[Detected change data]
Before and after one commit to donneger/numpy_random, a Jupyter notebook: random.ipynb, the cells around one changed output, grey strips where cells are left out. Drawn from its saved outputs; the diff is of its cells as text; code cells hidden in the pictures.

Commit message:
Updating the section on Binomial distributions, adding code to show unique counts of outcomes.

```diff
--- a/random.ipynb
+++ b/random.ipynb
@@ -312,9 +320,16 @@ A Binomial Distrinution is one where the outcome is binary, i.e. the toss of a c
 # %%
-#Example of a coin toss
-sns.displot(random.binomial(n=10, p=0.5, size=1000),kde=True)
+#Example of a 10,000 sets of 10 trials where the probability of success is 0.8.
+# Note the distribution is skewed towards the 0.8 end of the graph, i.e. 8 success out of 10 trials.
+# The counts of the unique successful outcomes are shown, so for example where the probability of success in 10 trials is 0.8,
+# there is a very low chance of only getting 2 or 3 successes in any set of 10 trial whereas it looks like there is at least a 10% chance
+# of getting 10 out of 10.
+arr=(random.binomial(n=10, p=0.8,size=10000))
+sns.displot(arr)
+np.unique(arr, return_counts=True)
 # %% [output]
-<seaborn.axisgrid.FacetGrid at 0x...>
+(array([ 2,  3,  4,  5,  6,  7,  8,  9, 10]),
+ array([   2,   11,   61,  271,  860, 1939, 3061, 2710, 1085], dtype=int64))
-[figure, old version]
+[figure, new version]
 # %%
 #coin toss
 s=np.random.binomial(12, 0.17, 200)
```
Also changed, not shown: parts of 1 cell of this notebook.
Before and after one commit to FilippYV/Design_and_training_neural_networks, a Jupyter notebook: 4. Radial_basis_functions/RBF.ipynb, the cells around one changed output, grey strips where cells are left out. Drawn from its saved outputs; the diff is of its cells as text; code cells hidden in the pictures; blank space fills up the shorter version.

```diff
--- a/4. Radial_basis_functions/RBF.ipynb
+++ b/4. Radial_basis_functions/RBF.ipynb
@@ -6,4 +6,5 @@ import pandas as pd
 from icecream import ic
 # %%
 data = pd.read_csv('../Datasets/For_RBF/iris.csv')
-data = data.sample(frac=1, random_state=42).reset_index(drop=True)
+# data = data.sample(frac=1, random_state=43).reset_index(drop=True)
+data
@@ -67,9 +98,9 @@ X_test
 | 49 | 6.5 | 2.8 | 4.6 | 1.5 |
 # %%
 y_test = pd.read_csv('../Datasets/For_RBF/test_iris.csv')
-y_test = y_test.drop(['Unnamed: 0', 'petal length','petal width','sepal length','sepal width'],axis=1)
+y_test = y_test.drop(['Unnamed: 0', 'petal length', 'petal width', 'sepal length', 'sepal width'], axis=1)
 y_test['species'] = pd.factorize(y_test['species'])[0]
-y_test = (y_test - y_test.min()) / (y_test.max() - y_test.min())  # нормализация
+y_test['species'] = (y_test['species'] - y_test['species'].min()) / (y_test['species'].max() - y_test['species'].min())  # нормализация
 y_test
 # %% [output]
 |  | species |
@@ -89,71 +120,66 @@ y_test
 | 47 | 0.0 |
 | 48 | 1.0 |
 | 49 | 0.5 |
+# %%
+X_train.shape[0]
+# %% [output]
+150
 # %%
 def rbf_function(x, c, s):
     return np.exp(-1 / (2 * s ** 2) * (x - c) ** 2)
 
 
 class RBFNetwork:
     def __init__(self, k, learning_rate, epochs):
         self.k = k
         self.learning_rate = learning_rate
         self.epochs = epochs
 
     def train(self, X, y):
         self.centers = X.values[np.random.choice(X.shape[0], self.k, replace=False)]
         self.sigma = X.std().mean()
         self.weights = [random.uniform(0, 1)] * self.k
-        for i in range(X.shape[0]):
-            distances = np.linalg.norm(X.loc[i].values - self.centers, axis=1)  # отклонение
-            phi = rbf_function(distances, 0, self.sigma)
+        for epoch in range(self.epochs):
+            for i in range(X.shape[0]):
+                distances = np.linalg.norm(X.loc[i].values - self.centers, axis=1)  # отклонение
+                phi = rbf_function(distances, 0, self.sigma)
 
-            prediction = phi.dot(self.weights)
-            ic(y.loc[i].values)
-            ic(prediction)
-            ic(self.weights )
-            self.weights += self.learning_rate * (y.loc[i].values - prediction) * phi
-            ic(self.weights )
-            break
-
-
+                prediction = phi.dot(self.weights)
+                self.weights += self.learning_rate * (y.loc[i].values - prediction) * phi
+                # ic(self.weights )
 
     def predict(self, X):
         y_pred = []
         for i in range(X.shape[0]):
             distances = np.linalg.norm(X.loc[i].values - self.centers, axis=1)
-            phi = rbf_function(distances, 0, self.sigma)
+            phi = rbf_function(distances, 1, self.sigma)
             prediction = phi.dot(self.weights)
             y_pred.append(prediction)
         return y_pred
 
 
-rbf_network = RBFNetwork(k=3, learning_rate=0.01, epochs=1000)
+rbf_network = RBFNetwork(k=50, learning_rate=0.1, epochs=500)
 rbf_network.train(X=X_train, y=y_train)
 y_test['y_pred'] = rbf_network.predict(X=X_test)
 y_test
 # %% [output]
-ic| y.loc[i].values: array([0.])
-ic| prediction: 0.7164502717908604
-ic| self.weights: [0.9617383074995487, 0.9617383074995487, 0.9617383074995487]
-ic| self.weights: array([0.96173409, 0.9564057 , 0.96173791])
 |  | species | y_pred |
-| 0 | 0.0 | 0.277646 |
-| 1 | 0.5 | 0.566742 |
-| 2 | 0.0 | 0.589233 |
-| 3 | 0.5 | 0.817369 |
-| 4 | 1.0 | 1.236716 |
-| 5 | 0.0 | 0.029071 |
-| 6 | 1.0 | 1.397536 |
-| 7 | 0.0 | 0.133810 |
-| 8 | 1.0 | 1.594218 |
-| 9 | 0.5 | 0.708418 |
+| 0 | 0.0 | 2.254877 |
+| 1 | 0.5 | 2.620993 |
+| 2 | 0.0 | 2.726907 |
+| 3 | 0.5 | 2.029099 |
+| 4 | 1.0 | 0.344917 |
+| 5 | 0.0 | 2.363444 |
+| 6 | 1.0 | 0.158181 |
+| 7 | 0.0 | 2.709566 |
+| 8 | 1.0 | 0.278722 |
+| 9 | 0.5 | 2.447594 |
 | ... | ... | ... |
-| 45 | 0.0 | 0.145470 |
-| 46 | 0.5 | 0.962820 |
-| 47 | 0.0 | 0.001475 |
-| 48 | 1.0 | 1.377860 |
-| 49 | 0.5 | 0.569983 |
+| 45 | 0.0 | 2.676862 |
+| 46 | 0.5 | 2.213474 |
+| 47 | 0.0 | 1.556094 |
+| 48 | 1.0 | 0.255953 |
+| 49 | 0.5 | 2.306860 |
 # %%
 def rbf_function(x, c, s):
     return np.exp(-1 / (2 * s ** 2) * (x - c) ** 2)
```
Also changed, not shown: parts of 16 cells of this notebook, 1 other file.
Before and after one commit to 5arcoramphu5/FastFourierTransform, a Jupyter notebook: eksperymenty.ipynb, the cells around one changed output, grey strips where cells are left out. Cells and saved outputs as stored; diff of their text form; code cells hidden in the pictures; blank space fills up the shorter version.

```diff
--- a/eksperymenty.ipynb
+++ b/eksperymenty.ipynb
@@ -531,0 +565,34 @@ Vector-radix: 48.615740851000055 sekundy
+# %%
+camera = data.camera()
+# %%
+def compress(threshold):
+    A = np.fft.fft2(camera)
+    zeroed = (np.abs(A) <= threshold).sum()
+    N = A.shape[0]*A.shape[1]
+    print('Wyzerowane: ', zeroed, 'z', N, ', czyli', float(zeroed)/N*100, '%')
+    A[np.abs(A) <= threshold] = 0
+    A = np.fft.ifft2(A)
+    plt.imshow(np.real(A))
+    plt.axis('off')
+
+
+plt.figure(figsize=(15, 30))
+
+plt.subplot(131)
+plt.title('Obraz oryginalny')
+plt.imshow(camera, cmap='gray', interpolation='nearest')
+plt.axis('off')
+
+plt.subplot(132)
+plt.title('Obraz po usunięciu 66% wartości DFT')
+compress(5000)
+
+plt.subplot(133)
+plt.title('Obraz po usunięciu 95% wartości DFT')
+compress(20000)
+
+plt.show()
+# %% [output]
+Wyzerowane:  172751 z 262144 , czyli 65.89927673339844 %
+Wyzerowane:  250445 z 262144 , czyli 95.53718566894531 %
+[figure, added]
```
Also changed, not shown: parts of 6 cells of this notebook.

_INSTRUCTIONS TO FOLLOW_
Please report every line among the entries that includes "Unnamed".

_YOUR RESPONSE_
-y_test = y_test.drop(['Unnamed: 0', 'petal length','petal width','sepal length','sepal width'],axis=1)
+y_test = y_test.drop(['Unnamed: 0', 'petal length', 'petal width', 'sepal length', 'sepal width'], axis=1)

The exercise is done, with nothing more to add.